Consumer Electronics Deliver Music the Way the Artists Intended
The consumer electronics and entertainment industries are in the midst of a major paradigm shift in the realm of music. The primary goal of the music technology industry has historically been to make music available to consumers in a convenient medium, but that goal is increasingly giving way to a new pursuit: delivering the absolute best sound quality possible.
Since practically the dawn of recorded audio, the primary goal for the industry and consumers has been maximizing convenient access. Thomas Edison patented the first viable phonograph in the 1870s. Ever since, major advances in music technology, especially at the consumer level, have focused on improving ease-of-access and portability. Each of the major transitions – from pressed wax discs to cassette tapes, then to CDs, then to mp3s – provided greater convenience to be sure. However, those evolutions focused at times sacrificed quality to accommodate portability and convenience.
Rapid advances in digital technology, increased access to high-speed Internet and access to low-cost/high-volume capacity external data storage have virtually conquered the accessibility challenge. Technology has made convenience universal – portable audio devices represent $4.7 billion in the consumer electronics industry’s bottom line – and given innovators the freedom to pursue premier sonic quality as the primary focus. Take this year’s holiday advertising as an example. In the not-so-distant past, ads promoted products that could store a huge number of songs in your pocket. Today, they’re promoting products like top-of-the-line headphones that allow you to listen to them as the artists intended.
These kinds of products were once strictly the domain of serious audiophiles. Not anymore. In fact, more and more people are ditching factory headphones for after-market upgrades. An estimated 79.2 million headphone/earphone units will ship in 2012, with 87.2 million expected to ship in 2013. Soundbars are the rising star of the home audio sector, with 1.7 million units shipping in 2012 expected to increase to 2.1 million in 2013.
The simple truth is that consumers like these technologies because high-quality products produce high-quality sound, which enhances the listening experience. From higher resolution audio files to quality headphones, superior technology allows consumers to hear the full potential of everything they listen to. Any sports fan knows it’s better to watch the game in high definition. The same is true for listening in high definition with surround-sound engineered to make you feel like you’re on the field.
Technology is also making listening safer.
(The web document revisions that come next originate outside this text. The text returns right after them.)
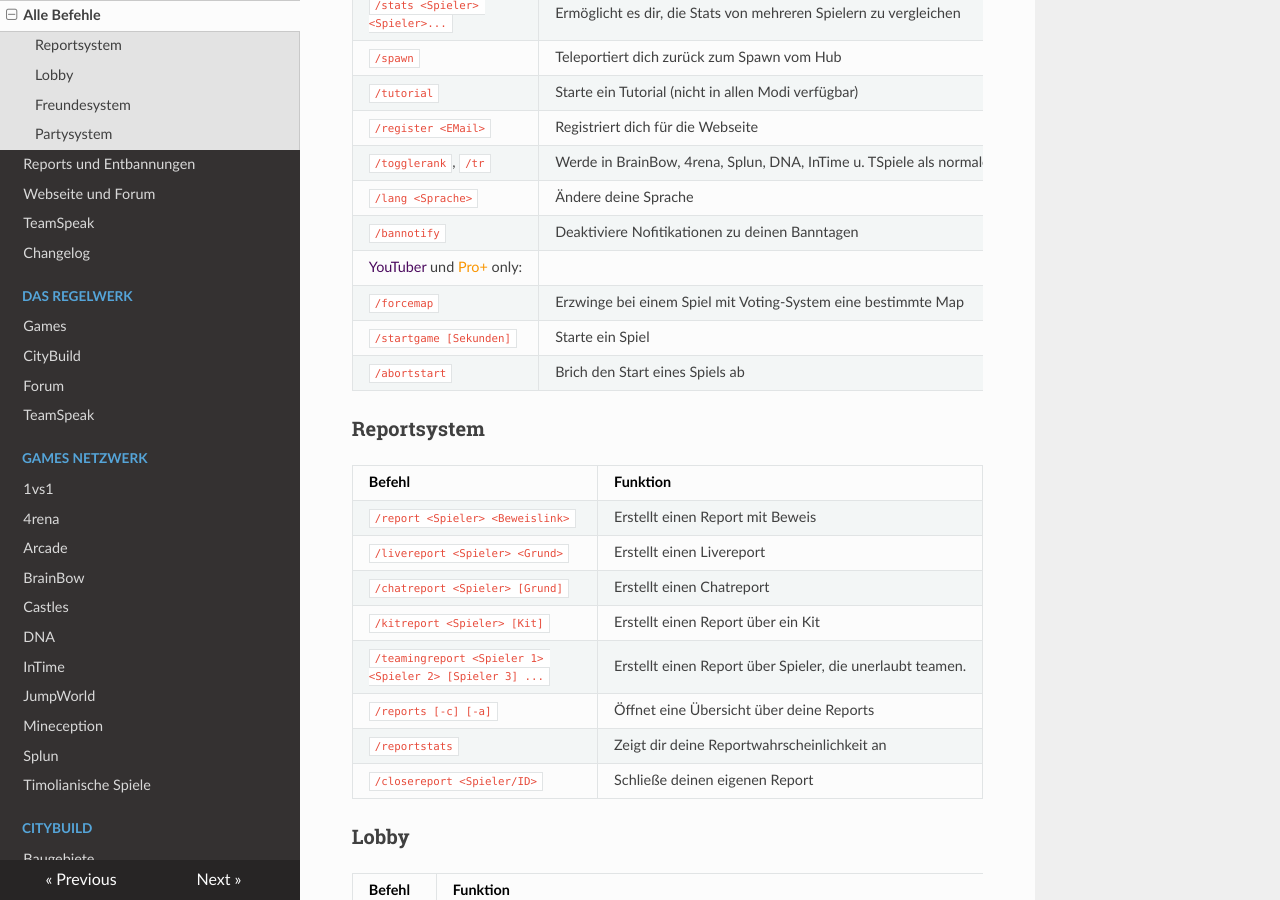
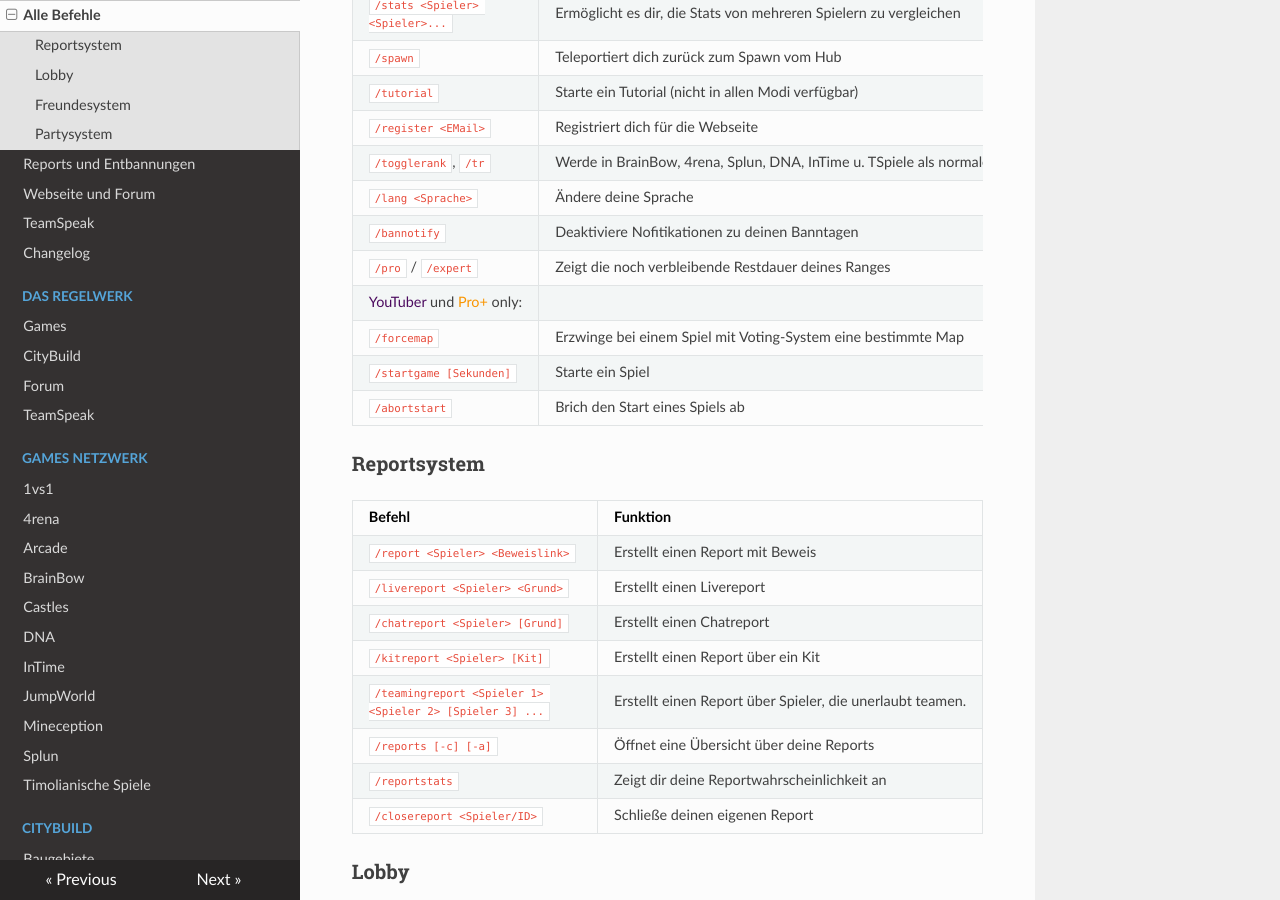
Before and after one commit to TimoliaDE/HowTo, an MkDocs documentation site: the page built from docs/commands.md, in a window 1280 px wide and 900 px high, scrolled down 715 px. Built offline with MkDocs 1.6.1, drawn with Linux system fonts in a browser that asks for light colours; nearby versions of some CDN libraries; old or Windows-style settings are respelled for this version of MkDocs.

Commit message:
/pro & /expert

```diff
--- a/docs/commands.md
+++ b/docs/commands.md
@@ -23,6 +23,7 @@ Diese Befehle sind global nutzbar und stehen dir jederzeit zur Verfügung.
 | `/togglerank`, `/tr` | Werde in BrainBow, 4rena, Splun, DNA, InTime u. TSpiele als normaler Spieler angezeigt |
 | `/lang <Sprache>` | Ändere deine Sprache |
 | `/bannotify` | Deaktiviere Nofitikationen zu deinen Banntagen |
+| `/pro` / `/expert` | Zeigt die noch verbleibende Restdauer deines Ranges |
 <span style="color:#4C0B5F">YouTuber</span> und <span style="color:#F99500">Pro+</span> only:
 | `/forcemap` | Erzwinge bei einem Spiel mit Voting-System eine bestimmte Map |
 | `/startgame [Sekunden]` | Starte ein Spiel |
```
Noise-canceling and sound-isolating headphones help minimize outside sounds so that consumers don’t have to turn up the volume on the music being piped directly to their eardrums.
But as the market for high-end audio products grows, more consumers enter the market unaware of why recording artists, including the producers and sound engineers, make the decisions they make, and how consumer technologies can reproduce the sound just as they created it. That’s why the Audio Division of the Consumer Electronics Association (CEA)® has joined forces with the Producers & Engineers Wing of The Recording Academy – perhaps best known for the GRAMMY Awards – to create Quality Sound Matters, which launches today in conjunction with the announcement of the GRAMMY nominees. The GRAMMY.com-based microsite will function as a resource for consumers and audio professionals to learn about the wide array of technologies that make life-like digital audio possible, and help them enjoy music the way the experts intended.
Perhaps the best news amid all these changes is that the competitive and innovative consumer electronics industry has products that deliver quality audio for any budget. As with all technologies that become more affordable as the technology spreads, high-quality performance is no longer prohibitively expensive.
The partnership between CEA and The Recording Academy’s Producers & Engineers Wing is a perfect match. The Producers & Engineers Wing is home to the best in the world at creating sound worth listening to at the highest levels of quality; the companies CEA represents are the best in the world at creating the products that deliver it to consumers. We are proud to be working together to change the way we listen to music and enhance the experience for all consumers.
Gary Shapiro is president and CEO of the Consumer Electronics Association (CEA)®, the U.S. trade association representing more than 2,000 consumer electronics companies, and a New York Times best-selling author. His latest book, Ninja Innovation: The Ten Killer Strategies of the World’s Most Successful Businesses, will be released in January. Connect with him on Twitter: @GaryShapiro.